Although some staff did indicate improvements in the trust’s culture and a reduction in bullying and harassment, concerns remained about the overall culture within the trust.
Richard Foster, chair of SECAmb, added: “The trust board acknowledges that not enough progress had been made since the last CQC inspection in May 2016.
“During that time there have been a number of changes at executive and at board-level and the leadership team now in place is committed to delivering the vigorous improvement programme already under way.”
CQC has also inspected the NHS 111 service provided by the trust which has been rated as ‘good’.
Ted Baker, the CQC’s chief inspector of hospitals, said: “Although we have seen some areas of improvement, South East Coast Ambulance NHS Foundation Trust has not yet made enough progress for me to recommend that it should leave special measures.
“I am concerned that the previous leadership had not fully addressed longstanding cultural issues and in particular the historical problems of bullying and harassment. While the problem is now being addressed there is still work to be done here and in the management of medicines.
“It is clear there have been deep rooted problems and the trust would now benefit from a period of stable management to address these issues. I am aware that there has been a recent appointment of a new chief executive who has considerable experience within the ambulance service and should bring that renewed stability.
“The board have assured us that they are focussed in supporting the chief executive to carry the improvements that are needed.
“In the circumstances however, I have advised NHS Improvement that the trust should continue to receive the additional oversight and support provided by special measures until such time we can report on significant and sustained improvement.”
Nigel Sweet, who works as an ambulance technician at SECAmb but speaking as a UNISON steward, explained that staff were keen to work constructively with the trust’s management and board to accelerate improvements already underway.
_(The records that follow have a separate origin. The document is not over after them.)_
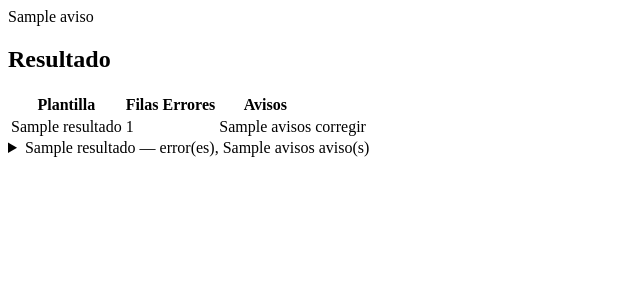
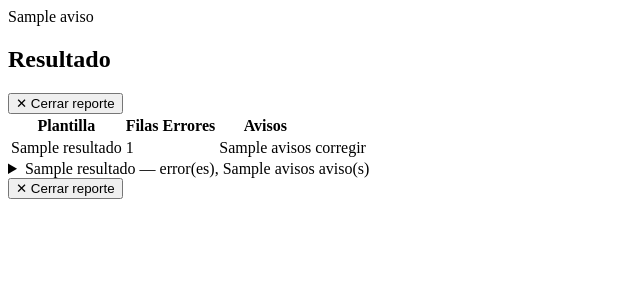
Before and after one commit to gerenciabioverde-ops/falcon-netsuite, a FastAPI app: template app/templates/_resultado.html in a window 1280 px wide. Shown: the top 300 px of the page, without its empty margins (0-640 px from the left). Run offline with FastAPI, Linux system fonts and the light colour scheme; the template is opened without the code that fills it: most values are stand-ins (such as "Sample title", 1, 10 or a date in 2020); parts of the project's set-up code (start-up, migrations or seed data) failed here and were passed over.

Commit message:
feat: botón Cerrar reporte en el resultado de la validación (#19)
Claude-Session: https://claude.ai/code/session_014UeiqNbgzq8vBmDA7v9vVd

Co-authored-by: Claude <noreply@anthropic.com>

```diff
--- a/app/templates/_resultado.html
+++ b/app/templates/_resultado.html
@@ -1,5 +1,8 @@
 {% if error %}
-<div class="bg-red-50 border border-red-300 text-red-800 rounded p-4">{{ error }}</div>
+<div class="bg-red-50 border border-red-300 text-red-800 rounded p-4 flex items-center justify-between gap-3">
+  <span>{{ error }}</span>
+  <button type="button" data-cerrar-resultado class="border rounded px-3 py-1.5 text-sm text-slate-700 bg-white hover:bg-slate-100" title="Quita este reporte de la pantalla (no borra tus datos)">✕ Cerrar reporte</button>
+</div>
 {% else %}
 <div class="space-y-4">
   {% for a in avisos %}<div class="bg-amber-50 border border-amber-300 text-amber-800 rounded p-3 text-sm">{{ a }}</div>{% endfor %}
@@ -7,9 +10,12 @@
   <div class="bg-white rounded-lg shadow p-5">
     <div class="flex items-center justify-between mb-3">
       <h2 class="font-semibold">Resultado</h2>
-      {% if resultados|selectattr('exportable')|list %}
-      <a href="/descargar/{{ token }}/todos.zip" class="bg-green-700 text-white text-sm px-3 py-1.5 rounded">Descargar todo (.zip)</a>
-      {% endif %}
+      <div class="flex items-center gap-2">
+        {% if resultados|selectattr('exportable')|list %}
+        <a href="/descargar/{{ token }}/todos.zip" class="bg-green-700 text-white text-sm px-3 py-1.5 rounded">Descargar todo (.zip)</a>
+        {% endif %}
+        <button type="button" data-cerrar-resultado class="border rounded px-3 py-1.5 text-sm text-slate-700 bg-white hover:bg-slate-100" title="Quita este reporte de la pantalla (no borra tus datos)">✕ Cerrar reporte</button>
+      </div>
     </div>
     <table class="w-full text-sm">
       <thead><tr class="text-left text-slate-500 border-b">
@@ -47,5 +53,6 @@
     {% if r.problemas|length > 200 %}<p class="text-xs text-slate-500 mt-2">Se muestran los primeros 200.</p>{% endif %}
   </details>
   {% endfor %}
+  <div class="text-right"><button type="button" data-cerrar-resultado class="border rounded px-3 py-1.5 text-sm text-slate-700 bg-white hover:bg-slate-100" title="Quita este reporte de la pantalla (no borra tus datos)">✕ Cerrar reporte</button></div>
 </div>
 {% endif %}
```
Also changed, not shown: app/templates/index.html (+8 -0 lines).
He said: “There is an improved mood. I can’t pretend that morale is good but I’m convinced we have bottomed out and we are improving.”
Changes instituted by the board have meant staff are receiving guaranteed meal breaks at the appropriate time and are finishing shifts on time.
He also welcomed the improvements made to NHS 111, and described how ‘it’s good from the trust’s point of view that we have got one part of the system that is now rates as good’.
He added: “We have got a good gauge on how to do it and now we need to spread that good practice across the trust.”